By Inal Ersan and Lin Noueihed
Central bank says link between increases in discount rate and inflation weak.
Kuwait's central bank governor has blamed increases in government spending and imported inflation for record price rises, and said inflationary pressure could not be eased through monetary policy alone.
Sheikh Salem Abdul-Aziz Al-Sabah said in remarks published on Monday that rising inflation in the Middle East's fourth-largest oil-exporter requires caution, but the link between discount rate moves and price levels had proven weak.
"The rise that inflation rates have witnessed in Kuwait in the recent period requires caution and taking the necessary policy and measures maintain relative stability in the general level of local prices," he told Al-Rai newspaper.
"Studies carried out by the central bank reveal that the link between the central bank's increases in the discount rate and increases in average inflation is weak."
Gulf Arab states are struggling to control soaring inflation as higher oil prices spur rapid economic growth, at a time when the US is cutting interest rates to stimulate its economy amid fears of a looming recession.
The Kuwaiti comments come a day after Oman's central bank governor said his country would sell more certificates of deposit and may again raise the portion of deposits banks cannot lend in an effort to control inflation that is still likely to accelerate this year.
Kuwait broke ranks with other Gulf Arab states and severed its currency's peg with the US dollar last year, giving it more flexibility in setting interest rates.

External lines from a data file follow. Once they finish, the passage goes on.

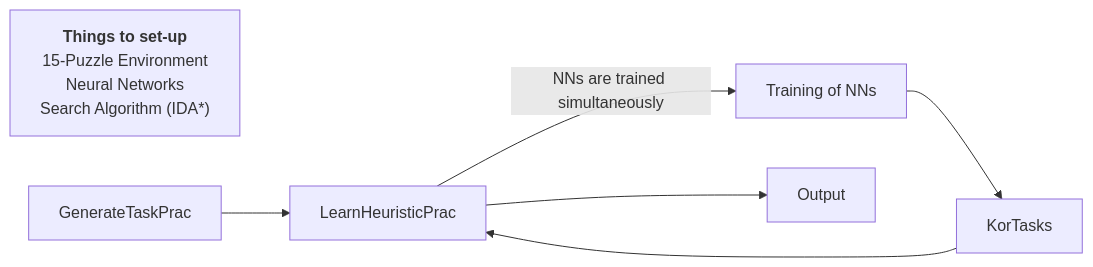
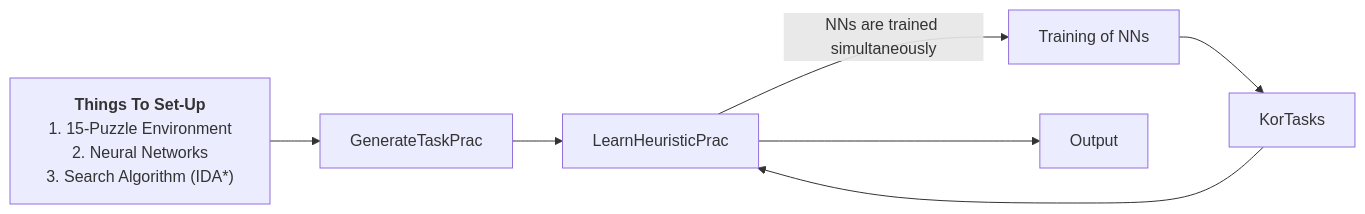
The diagram in README.md (OShagHennessy/Reproducibility_Assignment), drawn with Mermaid before and after one commit.

````diff
--- a/README.md
+++ b/README.md
@@ -10,16 +10,16 @@
 ```mermaid
 flowchart LR;
 
-FirstBlock["`**Things to set-up**
-15-Puzzle Environment
-Neural Networks
-Search Algorithm (IDA*)`"]
+FirstBlock["`**Things To Set-Up**
+1. 15-Puzzle Environment
+2. Neural Networks
+3. Search Algorithm (IDA*)`"]
 Algorithm3["`GenerateTaskPrac`"]
 Algorithm4["`LearnHeuristicPrac`"]
 TrainingofNNs["`Training of NNs`"]
 KorTasks["KorTasks"]
 Output["Output"]
 
-Algorithm3 --> Algorithm4 --NNs are trained simultaneously--> TrainingofNNs --> KorTasks --> Algorithm4 --> Output
+FirstBlock --> Algorithm3 --> Algorithm4 --NNs are trained simultaneously--> TrainingofNNs --> KorTasks --> Algorithm4 --> Output
 
 ```
````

It said in January it was studying options to curb inflation, which hit 6.2% in September, the fastest rate of price rises on record amid accelerating credit growth.
In an effort to slow lending growth, Kuwait kept the benchmark discount rate unchanged since July 2006, but finally cut it on January 23, saying the gap between dinar yields and interest rates on deposits in other currencies, including the dollar, had grown too wide.
Inflation has become a political issue in Kuwait because the desert Gulf Arab state pays for a third of its imports in euros.
The government unveiled at the end of December a package of measures such as intensifying price controls in supermarkets, bowing to pressure from parliament demanding action. (Reuters)